A recent decision by California state legislators may have far-reaching implications on the burgeoning cannabidiol (“CBD”) market and a negative effect on patients taking the cannabinoid for health reasons. The public health department's Food and Drug Branch (“FDB”) issued a memo last month banning CBD oil derived from industrial hemp, arguing that only CBD extracted from cannabis falls under their jurisdiction. The memo makes clear that the public health department’s Manufactured Cannabis Safety Branch (MCSB) “regulates medicinal and adult-use manufactured cannabis products.”
This memo argues that while California is willing to defy the federal government when it comes to the manufacturing and sale of adult-use cannabis products, it's not going to challenge their stance on industrial hemp. “Until the FDA rules that industrial hemp-derived CBD oil and CBD products can be used as a food or California makes a determination that they are safe to use for human and animal consumption, CBD products are not an approved food, food ingredient, food additive, or dietary supplement,” the memo states.
The move will surely add to the already mounting confusion on the legality of CBD products in addition to the difference between psychoactive cannabis and hemp. While the word cannabis is indicative of the genus of plants, the federal government is more interested in the concentrations of cannabinoids – mainly THC, which is known for the “high” it produces when consumed. Industrial hemp is defined as cannabis with 0.3 percent THC or less; cannabis contains larger concentrations and is what you would find in a dispensary.
“This is devastating for small businesses in California that rely on hemp-derived CBD,” said Dana Cisneros, a fellow cannabis industry attorney, in an interview with Hemp Industry Daily. “This is also devastating for patients that cannot afford to purchase cannabis-derived CBD products sold in Bureau of Cannabis Control-licensed retail establishments.”
Advocates for hemp-derived CBD argue that the ban will make it more expensive to obtain the cannabinoid, as producers will need to cultivate specific high-CBD strains in order to keep up with demand. Hemp is often easier and cheaper to grow and offers certain other chemical compounds, such as terpenes, that may have potential medicinal value.
David Kani is a California based trial lawyer, author, and social commentator.
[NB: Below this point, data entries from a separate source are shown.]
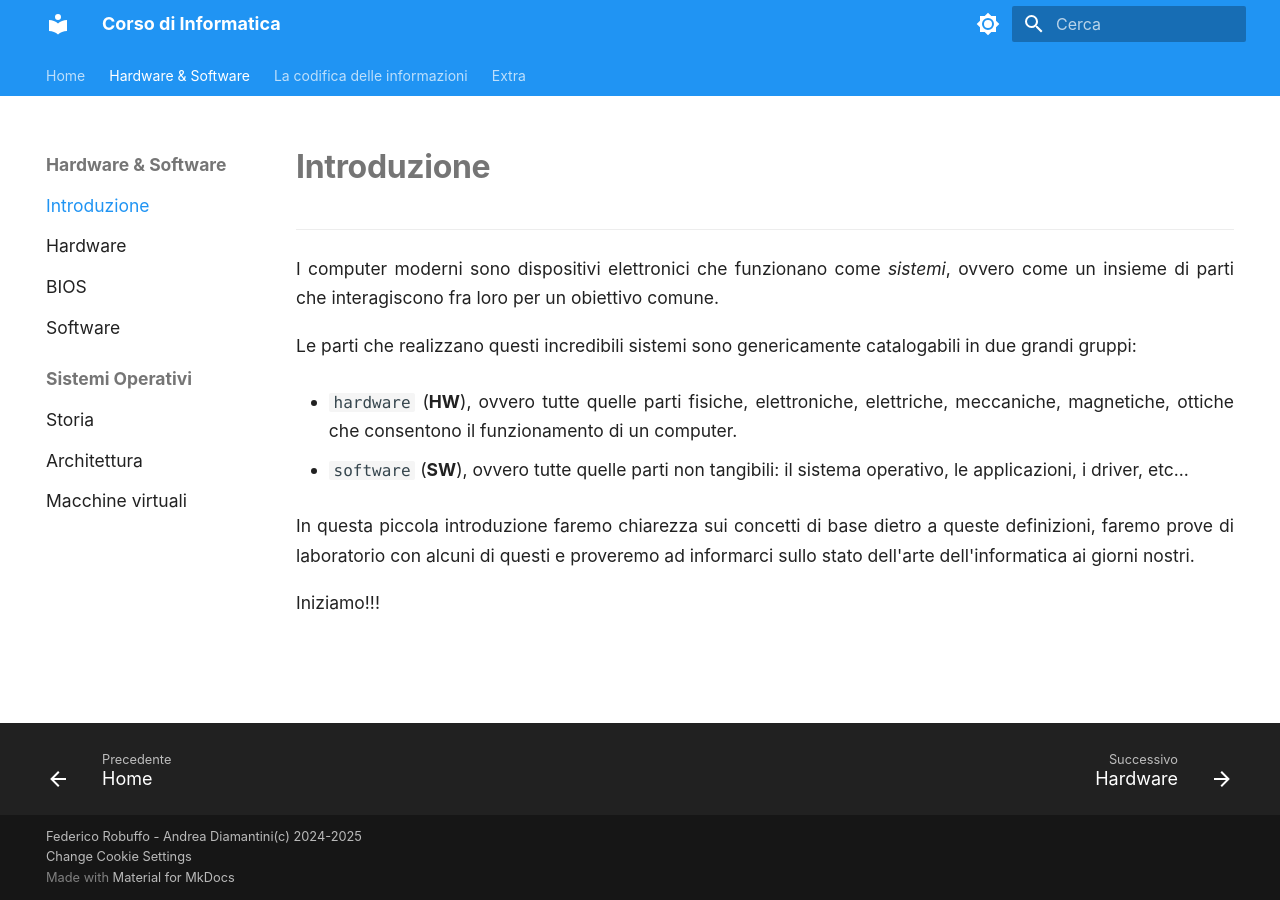
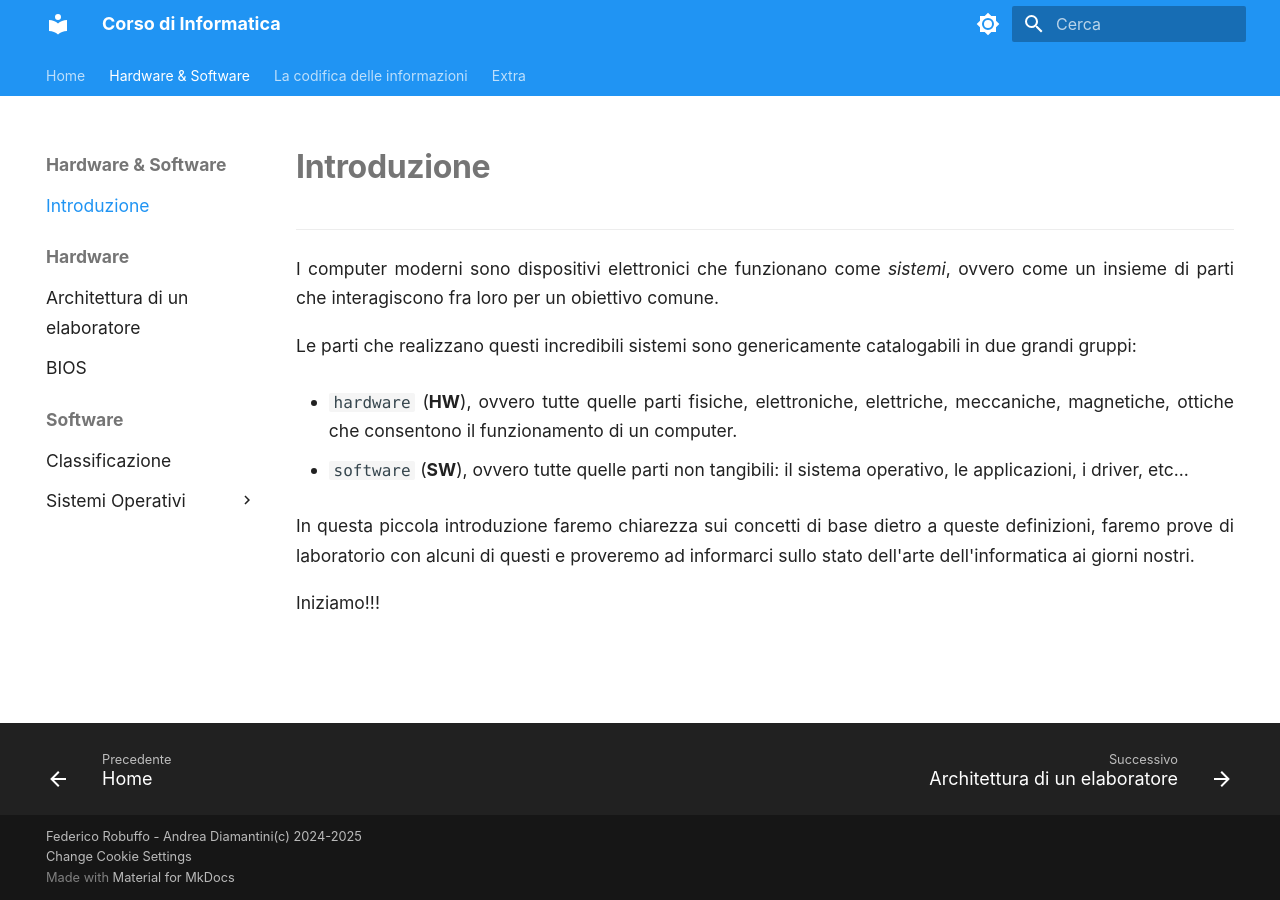
Before and after one commit to Federob/infohandouts, an MkDocs documentation site: the page built from docs/hwsw/00_intro.md, in a window 1280 px wide. Built offline with MkDocs 1.6.1 and Material for MkDocs 9.7.7, drawn with Linux system fonts in a browser that asks for light colours.

Commit message:
doc struct

```diff
--- a/docs/hwsw/10_hw.md
+++ b/docs/hwsw/10_hw.md
@@ -5,10 +5,10 @@ source: https://federob.github.io/infohandouts/hwsw/10_hw/
 author: Federico Robuffo - Andrea Diamantini
 ---
 
-# Hardware
+# Struttura e componenti di un elaboratore
 
 ---
-Nella nostra piccola disamina sulla storia dell'informatica abbiamo già detto come oggigiorno ci si riferisca comunemente al computer come ad un dispositivo elettronico e digitale, programmabile e a scopo generico, costruito secondo la cosiddetta `Architettura di Von Neumann` e funzionante secondo la logica indotta dalla `Macchina di Turing`.
+Oggigiorno ci si riferisce comunemente al computer come ad un dispositivo elettronico e digitale, programmabile e a scopo generico, costruito secondo la cosiddetta `Architettura di Von Neumann` e funzionante secondo la logica indotta dalla `Macchina di Turing`.
 
 Ovviamente l'implementazione fisica di questi concetti è progredita enormemente col passare del tempo. Quello che non è ancora cambiato è la base di partenza del processo di progettazione dei dispositivi.
 
--- a/mkdocs.yml
+++ b/mkdocs.yml
@@ -90,13 +90,15 @@ nav:
   - Home: index.md
   - Hardware & Software:
     - Introduzione: hwsw/00_intro.md
-    - Hardware: hwsw/10_hw.md
-    - BIOS: hwsw/11_bios.md
-    - Software: hwsw/20_sw.md
-    - Sistemi Operativi:
-      - Storia: hwsw/21_os_intro.md
-      - Architettura: hwsw/22_os_arch.md
-      - Macchine virtuali: hwsw/23_os_vm.md
+    - Hardware:
+      - Architettura di un elaboratore: hwsw/10_hw.md
+      - BIOS: hwsw/11_bios.md
+    - Software:
+      - Classificazione: hwsw/20_sw.md
+      - Sistemi Operativi:
+        - Storia: hwsw/21_os_intro.md
+        - Architettura: hwsw/22_os_arch.md
+        - Macchine virtuali: hwsw/23_os_vm.md
   - La codifica delle informazioni:
     - Codifiche numeriche: infoCoding/00_intro.md
     - Testo: infoCoding/01_digit_text.md
```
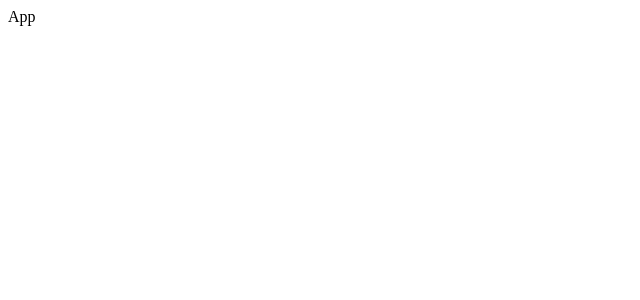
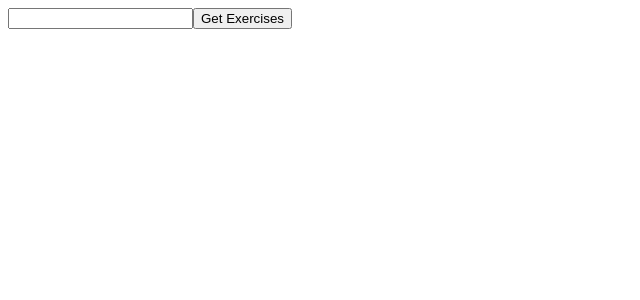
Before and after one commit to oussama-aouini/gymlogger.spa, a React (Vite) app: page / in a window 1280 px wide. Shown: the top 300 px of the page, without its empty margins (0-640 px from the left). Built offline with nearby package versions, Linux system fonts and the light colour scheme.

Commit message:
type narrowing

```diff
--- a/src/App.tsx
+++ b/src/App.tsx
@@ -1,4 +1,10 @@
+import ExerciseList from "./components/ExerciseList/ExerciseList";
+
 const App = () => {
-  return <div>App</div>;
+  return (
+    <div>
+      <ExerciseList />
+    </div>
+  );
 };
 export default App;
--- a/src/components/ExerciseList/ExerciseList.tsx
+++ b/src/components/ExerciseList/ExerciseList.tsx
@@ -1,17 +1,33 @@
 import { ChangeEvent, useState, SyntheticEvent } from "react";
+import { ExerciseDto } from "../../gym";
+import { searchExercises } from "../../api";
 
 type Props = {};
 const ExerciseList = (props: Props) => {
   const [search, setSearch] = useState<string>("");
+  // allways inzilise state with a value or you will get undefined errors
+  const [exercises, setExercises] = useState<ExerciseDto[]>([]);
+  const [serverError, setServerError] = useState<string>("");
 
   const handleChange = (e: ChangeEvent<HTMLInputElement>) => {};
 
-  const handleClick = (e: SyntheticEvent) => {};
+  const handleClick = async (e: SyntheticEvent) => {
+    // hover over result to see its type
+    const result = await searchExercises();
+    // this is typenarrowing meaning doing different things depending on the return type
+    // we do it when the server reponse can be of different types
+    if (typeof result === "string") {
+      setServerError(result);
+    } else if (Array.isArray(result.data)) {
+      setExercises(result.data);
+    }
+    console.log(exercises);
+  };
 
   return (
     <div>
       <input value={search} onChange={(e) => handleChange(e)} />
-      <button onClick={(e) => handleClick(e)} />
+      <button onClick={(e) => handleClick(e)}>Get Exercises</button>
     </div>
   );
 };
```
Connect with David at [hidden email] or to book David to speak at your event, please contact [hidden email].